There it sits, like an 800-pound gorilla perched on a fence, its haunches enveloping the top rail, beckoning to us invitingly -- the surplus. Is it real, or is it an apparition? We want it to be real, since it represents the only hope for future government spending (or tax cutting) in light of the austere, self-imposed restrictions of the 1997 balanced-budget agreement devised by the White House and Congress.
You remember the budget compromise (full name: Balanced Budget Act of 1997), the stringent bipartisan legislation calculated to eliminate evil deficits once and for all. Why periodic deficits of manageable size were so threatening, when they had existed, off and on, for most of the twentieth century, was never quite fully explained. They were blamed for everything but the weather; mostly, they were blamed for the sluggish economy of the late 1980s, which unaccountably turned around in the early 1990s, despite the persistence of deficits for another half-decade. Obviously, other factors were at work.
No matter; the balanced budget had become a secular religion, its enactment enshrined in the Contract with America. Our elected officials resolved to eliminate annual deficits no later than the year 2002, and they did -- or rather the economy did by expanding and providing unexpected tax revenues for government coffers. As a result, technical balance was achieved in 1998, four years ahead of schedule, by natural economic means. Yet, the unnecessary (as it turned out) political machinery set up to achieve it still exists, and there's the rub.
Washington is now imprisoned by future spending caps that are mandated by law, irrespective of what the economy does. Not only are there caps, but the caps become more restrictive as time passes. Lawrence Mishel of the Economic Policy Institute points out that Clinton administration projections foresee annual cuts in non-defense domestic spending of 13 percent by fiscal 2009, if established limits are truly observed. Republican plans for a massive tax reduction in the meantime would cause those cuts to balloon to 29 percent of the yearly budget by then. Either way, the big squeeze is on, and it will get tighter as the out years approach and politicians struggle to keep the federal government from imploding for lack of funds.
Meanwhile, the sharp thinkers in the congressional GOP have found a temporary way around their own legislated budget straightjacket. They won't give up their dream of a permanently balanced federal budget, even if it becomes a nightmare; neither will they consider a sensible tax increase. Their sole reason for existence, as conservative pundit Robert Novak likes to say, is to cut taxes. The solution: emergency appropriations.

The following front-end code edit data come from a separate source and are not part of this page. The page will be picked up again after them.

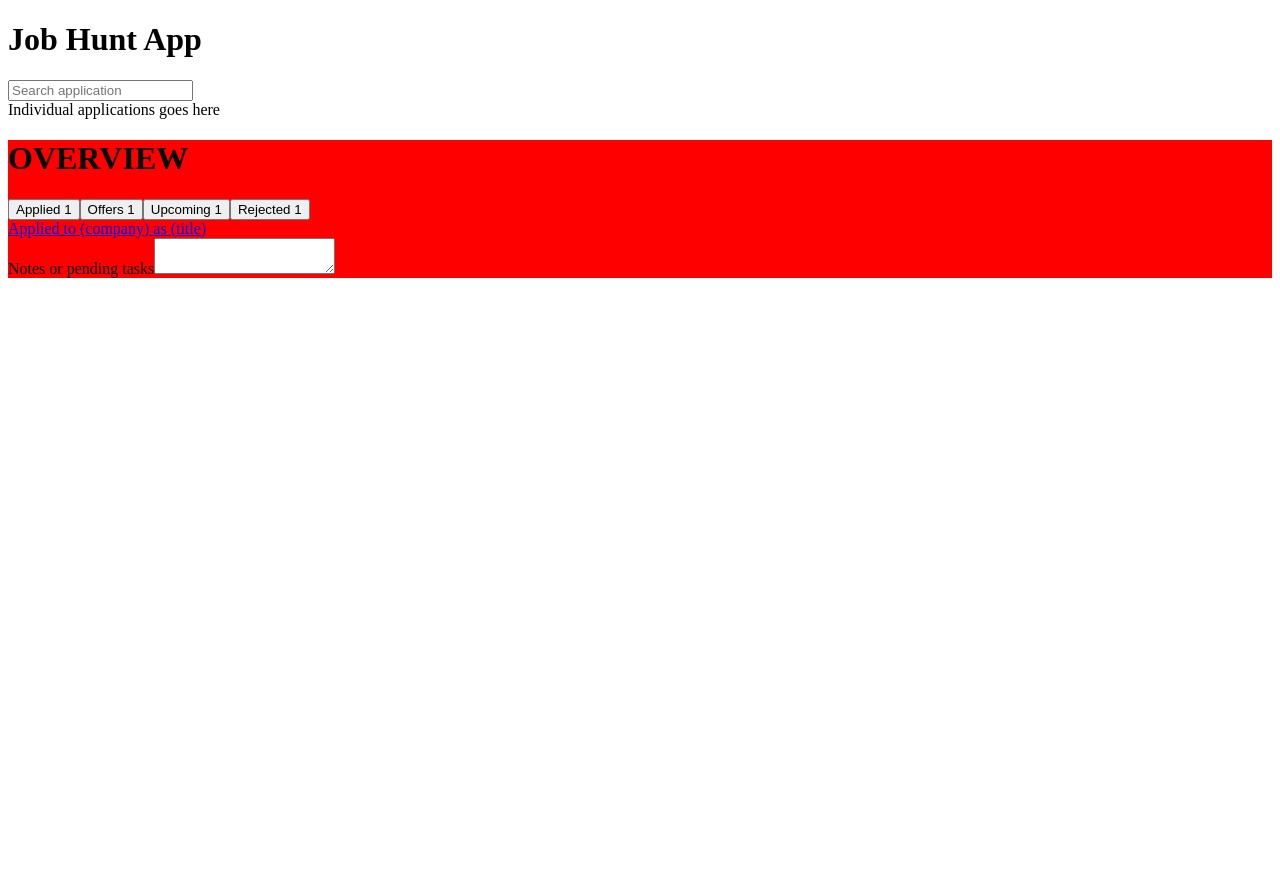
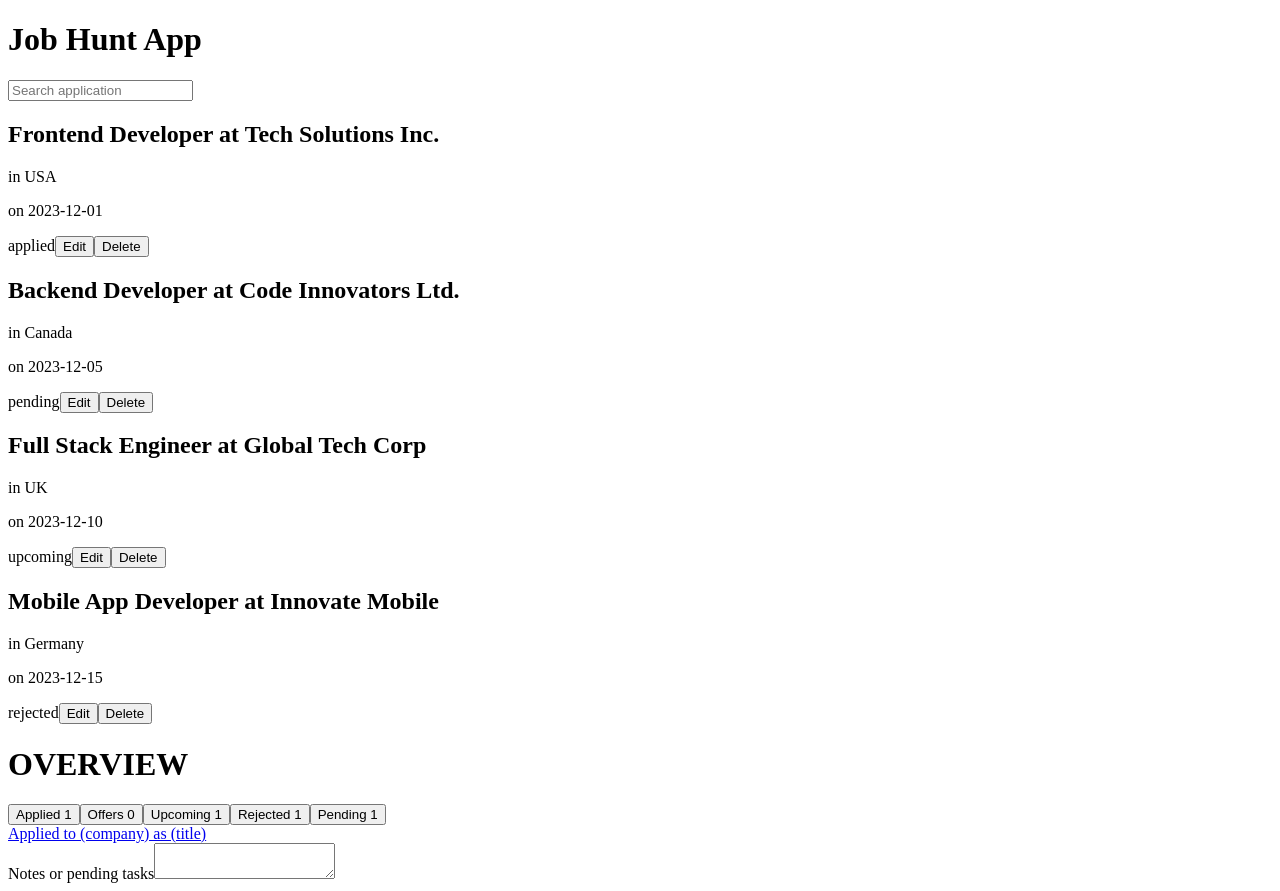
Before and after one commit to ianmnv/job-hunt-app, a React (Vite) app: page / in a window 1280 px wide. Before the commit the page ends 800 px from the top, so only its background shows below. Built offline with nearby package versions, Linux system fonts and the light colour scheme.

Commit message:
ListJobs comp deleted (no needed); refactor interface Application; display jobApps dinamically & refactor DashBoard

```diff
--- a/src/App.tsx
+++ b/src/App.tsx
@@ -1,9 +1,9 @@
 import { BrowserRouter, Routes, Route } from "react-router-dom";
 import Header from "./pages/Header";
-import ListJobs from "./pages/ListJobs";
 import DashBoard from "./pages/DashBoard";
 import MainContext from "./MainContext";
 import Application from ".";
+import EachJob from "./components/EachJob";
 
 function App() {
   const jobApplications: Application[] = [
@@ -17,7 +17,7 @@ function App() {
       requirements: "3+ years of experience with React and TypeScript",
       applicationDate: "2023-12-01",
       technologies: ["React", "TypeScript", "JavaScript", "CSS"],
-      status: "Applied",
+      status: "applied",
       link: "https://techsolutions.com/jobs/frontend-developer",
       benefits: ["Health Insurance", "401(k)", "Remote Work"],
     },
@@ -31,7 +31,7 @@ function App() {
       requirements: "Experience with Node.js and PostgreSQL",
       applicationDate: "2023-12-05",
       technologies: ["Node.js", "PostgreSQL", "Docker"],
-      status: "In Progress",
+      status: "pending",
       link: "https://codeinnovators.com/careers/backend-developer",
       benefits: ["Stock Options", "Relocation Assistance", "Flexible Hours"],
     },
@@ -45,7 +45,7 @@ function App() {
       requirements: "Full stack development with Angular and .NET",
       applicationDate: "2023-12-10",
       technologies: ["Angular", ".NET", "C#", "SQL"],
-      status: "Interview Scheduled",
+      status: "upcoming",
       link: "https://globaltech.com/jobs/fullstack-engineer",
       benefits: ["Paid Vacation", "Free Meals", "Hybrid Work Environment"],
     },
@@ -59,7 +59,7 @@ function App() {
       requirements: "Proficient in React Native and mobile app deployment",
       applicationDate: "2023-12-15",
       technologies: ["React Native", "iOS", "Android", "JavaScript"],
-      status: "Rejected",
+      status: "rejected",
       link: "https://innovatetech.com/careers/mobile-developer",
       benefits: ["Gym Membership", "Travel Allowance", "Team Outings"],
     },
@@ -68,7 +68,7 @@ function App() {
   return (
     <MainContext.Provider value={jobApplications}>
       <Header />
-      <ListJobs />
+      <EachJob />
 
       <BrowserRouter>
         <main id="main-content">
--- a/src/components/EachJob.tsx
+++ b/src/components/EachJob.tsx
@@ -1,5 +1,27 @@
+import { useContext } from "react";
+import MainContext from "../MainContext";
+
 function EachJob() {
-  return <aside>Individual applications goes here</aside>;
+  const appState = useContext(MainContext);
+
+  return (
+    <aside>
+      {appState?.map((el) => {
+        return (
+          <div key={el.id}>
+            <h2>
+              {el.title} at {el.company}
+            </h2>
+            <p>in {el.country}</p>
+            <p>on {el.applicationDate}</p>
+            <span>{el.status}</span>
+            <input type="button" value="Edit" />
+            <input type="button" value="Delete" />
+          </div>
+        );
+      })}
+    </aside>
+  );
 }
 
 export default EachJob;
--- a/src/pages/DashBoard.tsx
+++ b/src/pages/DashBoard.tsx
@@ -1,41 +1,54 @@
-import { useState } from "react";
+import { useState, useContext } from "react";
+import MainContext from "../MainContext";
 
 function DashBoard() {
+  const appState = useContext(MainContext);
   const [selectedTab, setSelectedTab] = useState<string>("act");
 
   let content: JSX.Element = <a href="#">Applied to (company) as (title)</a>;
 
-  if (selectedTab === "off") {
+  function changeContent(tab: typeof selectedTab): JSX.Element {
+    if (tab === "off") {
       content = <a href="#">Offer from (company) on (applicationDate)</a>;
-  } else if (selectedTab === "up") {
+    } else if (tab === "up") {
       content = (
         <a href="#">
           Upcoming interview on (appointmentDate) at (time) from (company) with
           (interviewer)
         </a>
       );
-  } else if (selectedTab === "rej") {
+    } else if (tab === "rej") {
       content = <a href="#">Rejected from (company)</a>;
+    } else if (tab === "pen") {
+      content = <a href="#">Pending application from (company)</a>;
     } else {
       content = <a href="#">Applied to (company) as (title)</a>;
     }
 
-  const labels: { id: number; title: string; trigger: string }[] = [
-    { id: 1, title: "Applied", trigger: "act" },
-    { id: 2, title: "Offers", trigger: "off" },
-    { id: 3, title: "Upcoming", trigger: "up" },
-    { id: 4, title: "Rejected", trigger: "rej" },
+    return content;
+  }
+
+  const labels: { title: string; trigger: string }[] = [
+    { title: "Applied", trigger: "act" },
+    { title: "Offers", trigger: "off" },
+    { title: "Upcoming", trigger: "up" },
+    { title: "Rejected", trigger: "rej" },
+    { title: "Pending", trigger: "pen" },
   ];
 
   return (
-    <div style={{ backgroundColor: "red" }}>
+    <div>
       <h1>OVERVIEW</h1>
-      {/* Applied - Offers - Upcoming - Rejected */}
+      {/* Applied - Offers - Upcoming - Rejected - Pending */}
       <nav>
-        {labels.map((btn) => {
+        {labels.map((btn, i) => {
+          const numberOfJobs = appState?.filter(
+            (job) => job.status.toLowerCase() === btn.title.toLowerCase()
+          ).length;
+
           return (
-            <button key={btn.id} onClick={() => setSelectedTab(btn.trigger)}>
-              {btn.title} <span>1</span>
+            <button key={i} onClick={() => setSelectedTab(btn.trigger)}>
+              {btn.title} <span>{numberOfJobs}</span>
             </button>
           );
         })}
@@ -46,9 +59,10 @@ function DashBoard() {
       2. Offers from: <a>Offer from (company) on (applicationDate)</a>;
       3. Upcoming interviews: <a>Upcoming interview on (appointmentDate) at (time) from (company) with (interviewer)</a>;
       4. Rejected interviews: <a>Rejected from (company)</a>;
+      5. Pending applications: <a>Pending application from (company)</a>;
       */}
       <section aria-label="overview section" className="dashboard-section">
-        {content}
+        {changeContent(selectedTab)}
       </section>
 
       {/* Reminders/Pending tasks */}
--- a/src/pages/ListJobs.tsx
+++ /dev/null
@@ -1,11 +0,0 @@
-import EachJob from "../components/EachJob";
-
-function ListJobs() {
-  return (
-    <div>
-      <EachJob />
-    </div>
-  );
-}
-
-export default ListJobs;
```
Also changed, not shown: src/index.ts (+9 -1 lines), 2 other files (tests, documents, lock files or other folders). Lines whose indentation alone changed are shown as unchanged.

In an exercise that would be comical if it wasn't so cynical, Republican budgeteers have decided to declare outlays for any and all necessary or popular programs they can't eliminate -- from the constitutionally mandated 2000 census to Head Start, farm aid, and winter heating-oil assistance -- as "emergency spending" not subject to budget caps. How they managed to overlook the federal census in setting their funding priorities is particularly mind-boggling; it's only been taken every decade for 200 years. Those things apparently happen when you're between a rock and a hard place. The farcical budget charade can't go on much longer, however. Under existing guidelines, all discretionary government spending must be reduced by a real 10 percent by 2002 -- 18 percent if defense expenditures are exempted.

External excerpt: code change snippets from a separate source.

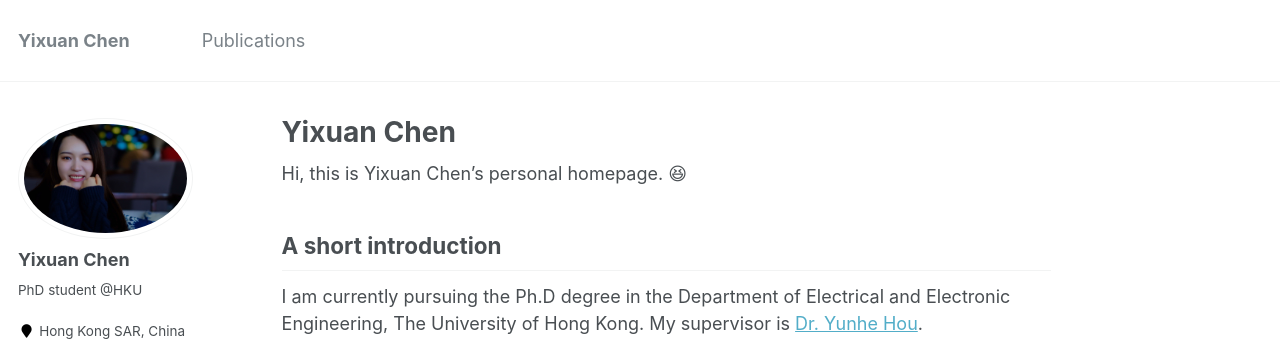
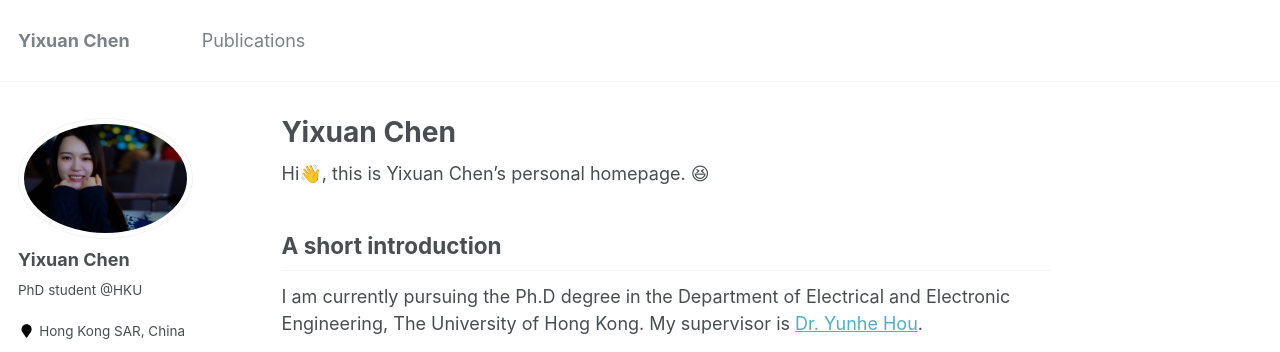
Before and after one commit to Yixuan-Chen0614/webpage-main, a Jekyll site: the page built from _pages/about.md, in a window 1280 px wide and 1037 px high. Shown: the top 352 px of the window. Built offline with Jekyll 4.4.1, drawn with Linux system fonts in a browser that asks for light colours.

```diff
--- a/_pages/about.md
+++ b/_pages/about.md
@@ -8,7 +8,7 @@ redirect_from:
   - /about.html
 ---
 
-Hi, this is Yixuan Chen's personal homepage. 😆
+Hi👋, this is Yixuan Chen's personal homepage. 😆
 
 ## A short introduction
 I am currently pursuing the Ph.D degree in the Department of Electrical and Electronic Engineering, The University of Hong Kong. My supervisor is [Dr. Yunhe Hou](https://www.eee.hku.hk/people/yhhou/).
```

So, the first thing to know about the gorilla on the fence is that it may be a figment of our collective imagination. Predicted future surpluses are premised on the economy continuing to boom (always an iffy proposition) and the federal budget continuing to be cut, year after year. Yet, if spending caps are not repealed and replaced by a reasonable tax increase, there will be no surpluses anyway; they will almost certainly go towards subsidizing in some fashion shrinking government programs the public has said it wants. This will come as disconcerting news to the men running for president; they are the ones who see the gorilla most clearly.
Assuming continued economic growth and progressive implementation of the draconian reductions required by the 1997 budget accord, anticipated non-Social Security surpluses are now expected to total $1 trillion over the next ten years. Former Senator Bill Bradley expects to use that windfall to cover the medically uninsured in America -- at a projected cost of $65 billion a year. Vice President Al Gore wants to spend it on a variety of educational, defense, environmental, and health initiatives. Both men would use some of it to finance prescription drug coverage for the elderly under Medicare. George W. Bush, who read his father's lips, wants to give most of the money back in the form of a Reaganesque income-tax cut, two-thirds of which would go to the top 10 percent of income earners as a stimulus to "entrepreneurship."
Bradley and Gore at least want to do something worthwhile with the surplus; Bush would throw it at the already rich in a reinvented version of trickle-down economics. That's really beside the point, however. The point is that the money may not be there at all. It certainly won't be there unless Congress ceases practicing budget nonsense and undoes the damage of 1997. Failing that, the surplus gorilla will clamber down from the fence, wave goodbye, and be gone.
Wayne O'Leary is a writer in Orono, Maine